### ASSIGNMENT
Return a copy of each line in the listing that includes the word "Mean".

### EXERCISE DATA
┏━━

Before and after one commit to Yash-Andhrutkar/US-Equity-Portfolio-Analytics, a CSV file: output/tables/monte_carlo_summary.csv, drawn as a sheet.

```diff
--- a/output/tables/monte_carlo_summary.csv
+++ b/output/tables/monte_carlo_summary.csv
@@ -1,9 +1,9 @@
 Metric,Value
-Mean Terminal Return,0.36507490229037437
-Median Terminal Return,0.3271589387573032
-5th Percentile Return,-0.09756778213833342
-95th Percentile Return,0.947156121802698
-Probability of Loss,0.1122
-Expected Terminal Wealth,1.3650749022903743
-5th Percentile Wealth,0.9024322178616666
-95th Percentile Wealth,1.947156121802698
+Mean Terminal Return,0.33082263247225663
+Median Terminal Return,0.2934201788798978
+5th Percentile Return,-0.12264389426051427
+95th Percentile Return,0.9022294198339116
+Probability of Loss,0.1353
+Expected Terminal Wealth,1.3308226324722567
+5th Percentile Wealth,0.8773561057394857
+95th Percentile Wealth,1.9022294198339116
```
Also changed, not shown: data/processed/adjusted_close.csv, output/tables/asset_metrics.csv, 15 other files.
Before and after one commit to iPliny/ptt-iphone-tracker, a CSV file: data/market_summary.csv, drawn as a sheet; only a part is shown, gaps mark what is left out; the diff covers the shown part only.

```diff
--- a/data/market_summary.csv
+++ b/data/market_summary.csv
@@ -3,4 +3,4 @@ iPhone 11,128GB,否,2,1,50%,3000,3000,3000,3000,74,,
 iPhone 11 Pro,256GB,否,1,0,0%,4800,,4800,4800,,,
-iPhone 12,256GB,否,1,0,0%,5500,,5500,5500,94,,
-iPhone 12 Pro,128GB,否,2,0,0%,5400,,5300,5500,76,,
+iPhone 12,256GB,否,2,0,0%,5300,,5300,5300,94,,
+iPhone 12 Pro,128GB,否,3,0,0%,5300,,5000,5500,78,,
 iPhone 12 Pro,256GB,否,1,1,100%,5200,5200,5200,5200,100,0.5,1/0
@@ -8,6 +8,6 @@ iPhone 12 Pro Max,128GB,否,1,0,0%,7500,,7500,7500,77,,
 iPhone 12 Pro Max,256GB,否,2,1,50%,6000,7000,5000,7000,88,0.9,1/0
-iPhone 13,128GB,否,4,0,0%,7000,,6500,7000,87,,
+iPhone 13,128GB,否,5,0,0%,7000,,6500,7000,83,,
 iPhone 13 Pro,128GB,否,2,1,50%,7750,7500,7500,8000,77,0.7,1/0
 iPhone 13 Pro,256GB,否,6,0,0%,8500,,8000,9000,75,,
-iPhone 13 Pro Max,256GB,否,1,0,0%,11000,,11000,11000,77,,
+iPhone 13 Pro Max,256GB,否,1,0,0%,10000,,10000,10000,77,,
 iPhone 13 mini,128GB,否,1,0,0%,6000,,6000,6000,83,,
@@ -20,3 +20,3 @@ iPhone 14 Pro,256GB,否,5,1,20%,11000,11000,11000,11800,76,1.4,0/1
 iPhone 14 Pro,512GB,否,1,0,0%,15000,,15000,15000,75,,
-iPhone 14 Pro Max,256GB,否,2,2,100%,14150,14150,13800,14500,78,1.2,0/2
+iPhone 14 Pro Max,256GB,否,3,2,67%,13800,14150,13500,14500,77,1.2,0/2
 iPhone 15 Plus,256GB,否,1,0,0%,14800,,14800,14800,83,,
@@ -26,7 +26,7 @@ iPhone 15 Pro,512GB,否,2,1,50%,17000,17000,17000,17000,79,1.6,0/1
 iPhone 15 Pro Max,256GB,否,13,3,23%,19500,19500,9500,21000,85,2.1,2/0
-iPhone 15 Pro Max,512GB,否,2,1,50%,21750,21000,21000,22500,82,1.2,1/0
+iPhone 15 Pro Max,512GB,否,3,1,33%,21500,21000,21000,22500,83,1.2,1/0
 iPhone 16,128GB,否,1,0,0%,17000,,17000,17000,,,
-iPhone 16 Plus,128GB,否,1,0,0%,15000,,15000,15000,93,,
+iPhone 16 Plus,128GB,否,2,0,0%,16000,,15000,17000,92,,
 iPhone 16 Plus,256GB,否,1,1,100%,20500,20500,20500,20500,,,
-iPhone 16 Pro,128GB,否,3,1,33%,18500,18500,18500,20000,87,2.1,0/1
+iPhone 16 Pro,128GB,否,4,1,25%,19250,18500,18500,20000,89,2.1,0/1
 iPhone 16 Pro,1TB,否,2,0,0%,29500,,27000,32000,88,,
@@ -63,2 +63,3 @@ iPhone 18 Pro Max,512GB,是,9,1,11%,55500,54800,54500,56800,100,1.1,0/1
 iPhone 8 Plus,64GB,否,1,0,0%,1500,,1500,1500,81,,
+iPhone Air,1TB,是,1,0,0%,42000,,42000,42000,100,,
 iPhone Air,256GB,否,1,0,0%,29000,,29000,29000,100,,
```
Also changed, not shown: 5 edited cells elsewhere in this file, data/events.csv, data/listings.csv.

┗━━

### REPLY
-Mean Terminal Return,0.36507490229037437
+Mean Terminal Return,0.33082263247225663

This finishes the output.